Between the narrowness of the way the Supreme Court had perpetuated baseball's antitrust exemption-- only as it applied to labor-management relations-- and our work in the Congress, in which we struck the last remaining remnant of the judicially-created exception to the applicability of the antitrust laws, it seems that there is no longer any basis to contend that a general, free-floating baseball antitrust exemption somehow continues to exist.
As for DirecTV itself, the company has other ties to MLB than just a possible exclusive agreement for Extra Innings.
On December 22nd, Rupert Murdoch agreed to sell his control of DirecTV to Liberty Media in exchange for the $11 billion stake that Liberty Media had in News Corp. With that, Liberty gets control of three regional sports networks (RSNs), including Fox SportsNet Pittsburgh, Fox SportsNet Northwest, and Fox SportsNet Rocky Mountain. But the ties to MLB are about to go deeper than that.
As I detailed in late June of last year, the Braves are about to be part of a large and complex stock-swap scheme between Time Warner and Liberty Media. In other words, soon Liberty Media will own the Braves, several RSNs, and DirecTV, the company with which MLB is negotiating the exclusive agreement. (This is on top of DirecTV's deal with the NFL for Sunday Ticket and its deal with NASCAR.)
DirecTV has even approached the NHL about an exclusive deal for out-of-market games. Liberty's influence will soon reach far beyond just MLB: it will suddenly have holdings that stretch across a vast array of professional sports in terms of owning a franchise outright and controlling a large system of broadcasting outlets.
All of this sets up an interesting and possibly volatile situation with Congress, and a new and suddenly powerful force in MLB's ranks. An exclusive DirecTV deal with MLB will place the sport in the sights of Congress yet again. If the deal goes forward, it will be one more example of consumer restriction. There is already ill-will amongst those caught up in the convoluted blackout policy as it pertains to out-of-market broadcasts. There were approximately 750,000 subscribers to MLB Extra Innings last season. How do you think fans will react when they find out that not only are they caught in the "Blackout Blues," but that many will also have to jump from cable to DirecTV for that dubious privilege? One might surmise that there will be fewer subscribers this year than last.

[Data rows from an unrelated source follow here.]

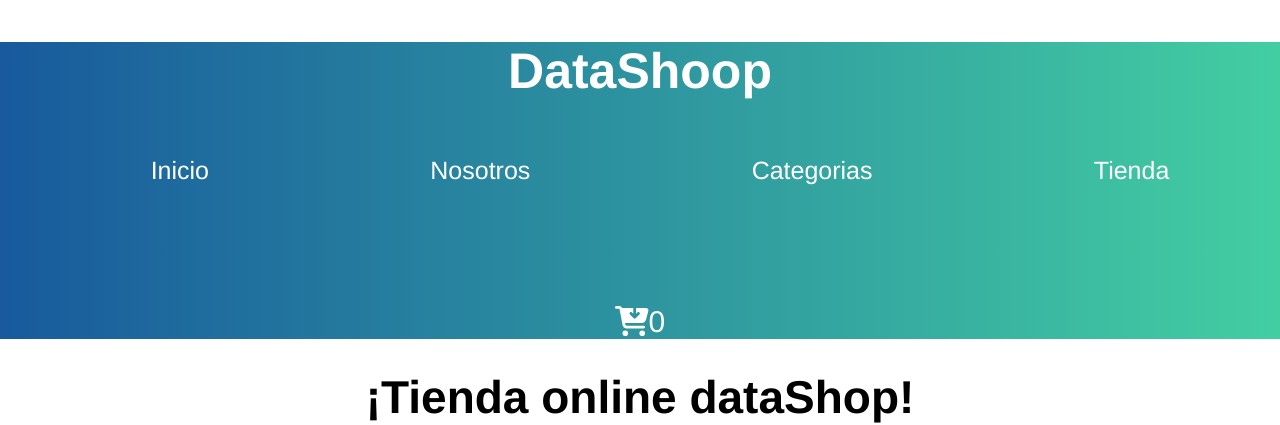
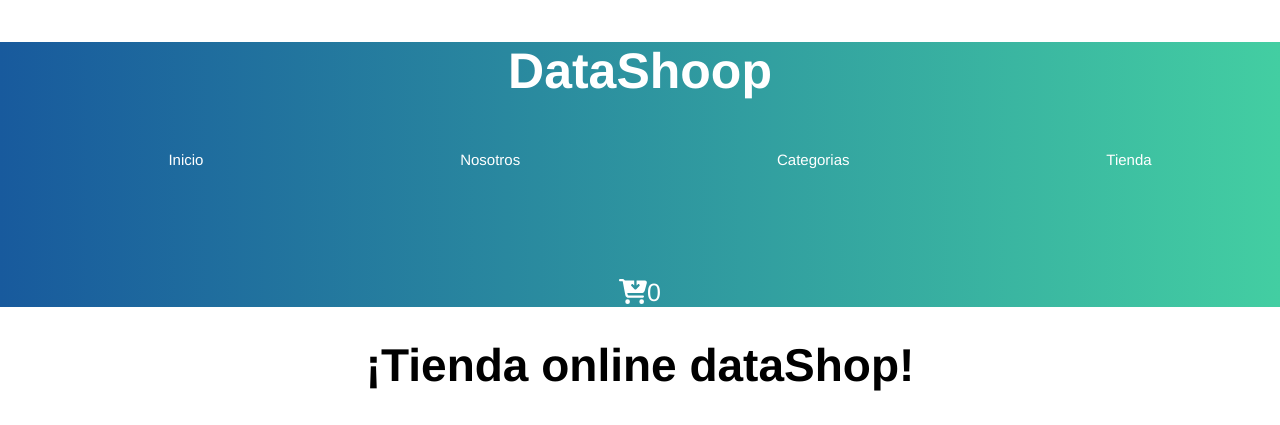
Before and after one commit to GuiFerdATA/React-Guille-Fernandez, a React (Create React App) app: page / in a window 1280 px wide. Shown: the top 425 px of the page. Built offline with nearby package versions, Linux system fonts and the light colour scheme.

Commit message:
agregamos algunos cambios esteticos

```diff
--- a/package.json
+++ b/package.json
@@ -7,9 +7,11 @@
     "@fortawesome/free-regular-svg-icons": "^6.2.0",
     "@fortawesome/free-solid-svg-icons": "^6.2.0",
     "@fortawesome/react-fontawesome": "^0.2.0",
+    "@popperjs/core": "^2.11.6",
     "@testing-library/jest-dom": "^5.16.5",
     "@testing-library/react": "^13.3.0",
     "@testing-library/user-event": "^13.5.0",
+    "boostrap": "^2.0.0",
     "react": "^18.2.0",
     "react-dom": "^18.2.0",
     "react-scripts": "5.0.1",
--- a/src/App.css
+++ b/src/App.css
@@ -1,3 +1,7 @@
 h1{
   text-align: center;
 }
+
+.App {
+  text-align: center;
+}
--- a/src/components/NavBar/CartWidget.jsx
+++ b/src/components/NavBar/CartWidget.jsx
@@ -1,12 +1,14 @@
 import React from 'react'
+import "../NavBar/navbar.css"
 //2 - Importar componente FontAwsomeIcon
 import { FontAwesomeIcon } from "@fortawesome/react-fontawesome";
 // 3 - Importar icono deseado de alguna de la libreria de iconos gratuitos
 import { faCartArrowDown } from "@fortawesome/free-solid-svg-icons";
 
+
 function CartWidget() {
     return (
-        <div>
+        <div className='icon-cart'>
             <FontAwesomeIcon icon={faCartArrowDown} />
             <span>0</span>
         </div>
--- a/src/components/NavBar/navbar.css
+++ b/src/components/NavBar/navbar.css
@@ -3,10 +3,11 @@
     background: -webkit-linear-gradient(to right, #185a9d, #43cea2);
     background: linear-gradient(to right, #185a9d, #43cea2);
     color: white;
-    font-size: 30px;
+    font-size: 25px;
 }
 
 .App-header ul {
+    margin-bottom: 100px;
     list-style: none;
     display: flex;
     justify-content: center;
@@ -49,12 +50,3 @@ h2 {
 .App-header ul li:hover ul {
     display: block;
 }
-
-.menu-principal li a {
-    font-size: 25px;
-    margin-top: 5px;
-}
-
-.menu-principal{
-    margin-bottom: 110px;
-}
--- a/src/index.css
+++ b/src/index.css
@@ -1,7 +1,6 @@
 body {
   min-height: 100vh;
   margin: 0;
-
   font-family: «Helvetica Neue», Helvetica, Arial, sans-serif,
     sans-serif;
   -webkit-font-smoothing: antialiased;
--- a/src/index.js
+++ b/src/index.js
@@ -3,6 +3,7 @@ import ReactDOM from 'react-dom/client';
 import './index.css';
 import App from './App';
 import './components/NavBar/navbar.css';
+
 
 
 
```
Also changed, not shown: 1 other file (tests, documents, lock files or other folders).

If you've been watching Extra Innings on cable, you'll need to hold off until you see whether this deal goes the DirecTV route. You may have to start finding a nice place to mount that dish on your house.